*** DATASET RECORDS ***
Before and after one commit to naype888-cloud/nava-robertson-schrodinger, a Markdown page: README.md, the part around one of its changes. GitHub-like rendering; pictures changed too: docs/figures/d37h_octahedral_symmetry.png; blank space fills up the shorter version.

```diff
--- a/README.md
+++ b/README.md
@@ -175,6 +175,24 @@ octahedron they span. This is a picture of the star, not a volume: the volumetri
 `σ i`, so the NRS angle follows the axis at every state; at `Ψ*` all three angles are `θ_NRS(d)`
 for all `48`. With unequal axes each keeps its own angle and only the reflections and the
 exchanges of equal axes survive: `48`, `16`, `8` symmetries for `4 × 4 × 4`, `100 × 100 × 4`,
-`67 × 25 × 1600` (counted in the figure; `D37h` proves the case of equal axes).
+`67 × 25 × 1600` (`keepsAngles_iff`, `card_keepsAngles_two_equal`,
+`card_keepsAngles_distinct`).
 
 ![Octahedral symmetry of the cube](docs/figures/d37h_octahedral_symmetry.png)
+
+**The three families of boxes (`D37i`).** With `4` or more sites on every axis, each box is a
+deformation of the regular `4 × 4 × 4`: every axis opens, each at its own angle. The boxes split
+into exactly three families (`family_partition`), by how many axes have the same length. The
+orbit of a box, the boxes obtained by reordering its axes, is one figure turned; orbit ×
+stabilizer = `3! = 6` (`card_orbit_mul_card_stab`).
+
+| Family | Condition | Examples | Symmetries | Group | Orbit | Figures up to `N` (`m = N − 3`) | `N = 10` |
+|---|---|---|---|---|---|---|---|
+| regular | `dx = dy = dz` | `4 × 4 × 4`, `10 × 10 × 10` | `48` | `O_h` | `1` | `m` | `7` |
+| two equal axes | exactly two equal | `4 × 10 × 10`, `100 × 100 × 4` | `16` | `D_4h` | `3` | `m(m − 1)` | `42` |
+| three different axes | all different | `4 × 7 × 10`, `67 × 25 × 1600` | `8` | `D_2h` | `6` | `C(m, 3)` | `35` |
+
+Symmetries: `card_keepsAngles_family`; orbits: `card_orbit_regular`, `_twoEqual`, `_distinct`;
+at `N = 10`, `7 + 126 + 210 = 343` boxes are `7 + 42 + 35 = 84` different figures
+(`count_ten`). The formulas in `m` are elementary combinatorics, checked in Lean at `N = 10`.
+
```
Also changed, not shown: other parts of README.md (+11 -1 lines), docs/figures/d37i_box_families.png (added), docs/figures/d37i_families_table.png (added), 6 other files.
*** End of DATASET RECORDS ***
*** DATASET RECORDS ***
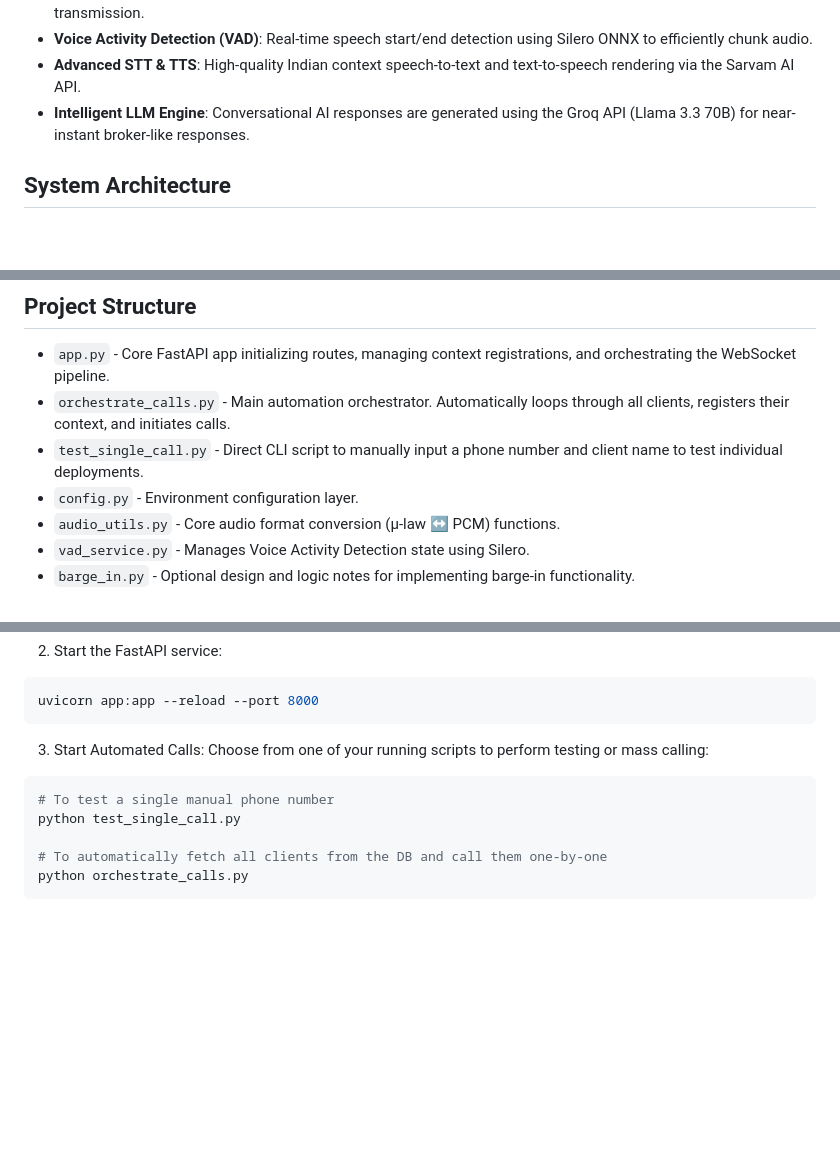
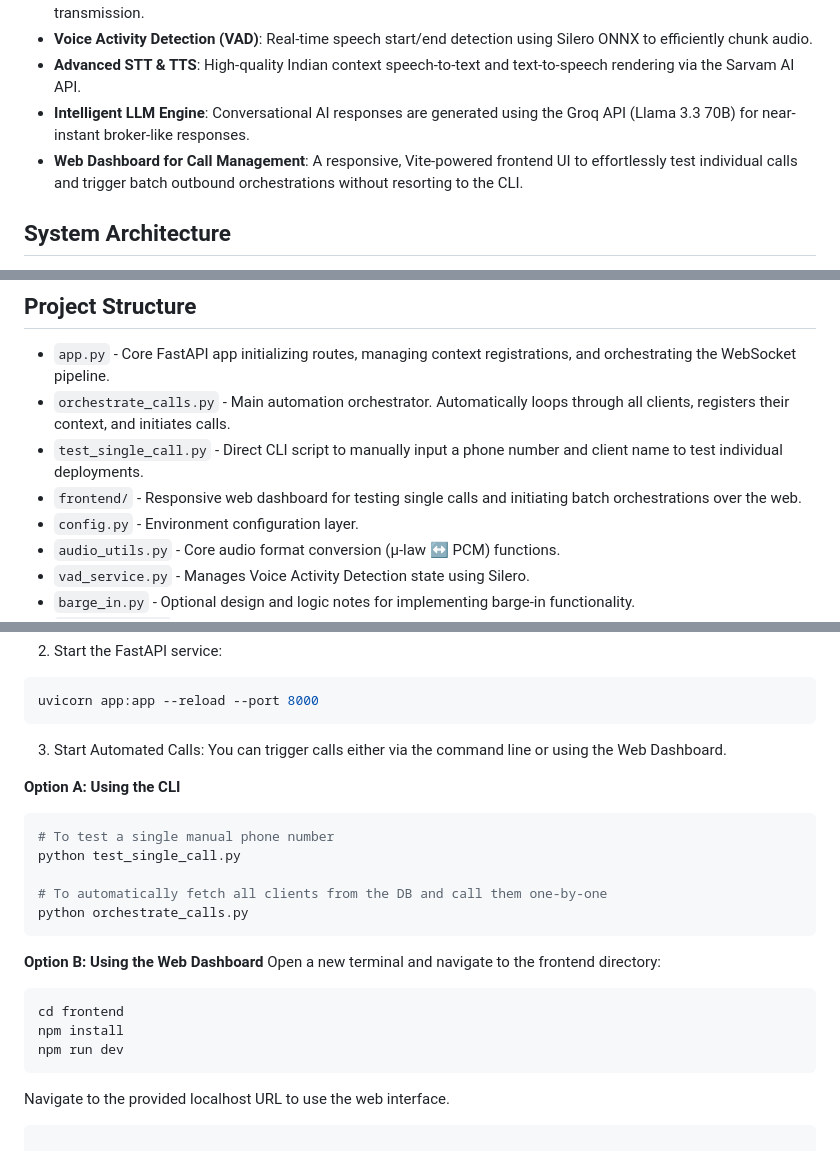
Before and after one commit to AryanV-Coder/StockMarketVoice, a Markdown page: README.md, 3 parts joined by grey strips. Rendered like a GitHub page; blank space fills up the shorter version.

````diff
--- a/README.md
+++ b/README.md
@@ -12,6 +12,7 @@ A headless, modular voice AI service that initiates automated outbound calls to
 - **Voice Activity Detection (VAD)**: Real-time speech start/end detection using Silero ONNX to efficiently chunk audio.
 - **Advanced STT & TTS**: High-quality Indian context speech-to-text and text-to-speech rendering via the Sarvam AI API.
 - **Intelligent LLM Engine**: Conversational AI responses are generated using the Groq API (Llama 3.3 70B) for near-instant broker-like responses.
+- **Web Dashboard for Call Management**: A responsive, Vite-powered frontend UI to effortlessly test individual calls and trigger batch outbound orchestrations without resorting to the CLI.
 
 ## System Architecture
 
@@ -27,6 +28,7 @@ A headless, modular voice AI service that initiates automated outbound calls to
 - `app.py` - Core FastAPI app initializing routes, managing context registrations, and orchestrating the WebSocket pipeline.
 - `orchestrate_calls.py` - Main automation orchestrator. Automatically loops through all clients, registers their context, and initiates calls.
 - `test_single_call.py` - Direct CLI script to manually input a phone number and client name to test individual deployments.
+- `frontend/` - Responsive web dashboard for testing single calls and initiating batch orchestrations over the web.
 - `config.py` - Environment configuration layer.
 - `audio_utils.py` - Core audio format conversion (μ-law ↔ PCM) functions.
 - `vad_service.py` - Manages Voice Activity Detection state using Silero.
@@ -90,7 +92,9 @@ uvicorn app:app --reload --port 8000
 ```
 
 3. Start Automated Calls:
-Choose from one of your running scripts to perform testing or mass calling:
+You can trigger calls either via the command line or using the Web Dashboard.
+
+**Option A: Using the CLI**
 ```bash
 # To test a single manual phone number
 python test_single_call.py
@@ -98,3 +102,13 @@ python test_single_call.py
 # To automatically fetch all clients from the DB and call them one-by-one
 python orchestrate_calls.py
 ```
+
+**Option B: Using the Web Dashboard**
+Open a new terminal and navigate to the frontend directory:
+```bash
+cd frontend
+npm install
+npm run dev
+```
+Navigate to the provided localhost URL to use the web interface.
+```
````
*** End of DATASET RECORDS ***
PROBLEM STATEMENT: Look through the records above and please copy every line in which the string "README" occurs.

RESULT OF THE EXERCISE:
Before and after one commit to naype888-cloud/nava-robertson-schrodinger, a Markdown page: README.md, the part around one of its changes. GitHub-like rendering; pictures changed too: docs/figures/d37h_octahedral_symmetry.png; blank space fills up the shorter version.
--- a/README.md
+++ b/README.md
Also changed, not shown: other parts of README.md (+11 -1 lines), docs/figures/d37i_box_families.png (added), docs/figures/d37i_families_table.png (added), 6 other files.
Before and after one commit to AryanV-Coder/StockMarketVoice, a Markdown page: README.md, 3 parts joined by grey strips. Rendered like a GitHub page; blank space fills up the shorter version.
--- a/README.md
+++ b/README.md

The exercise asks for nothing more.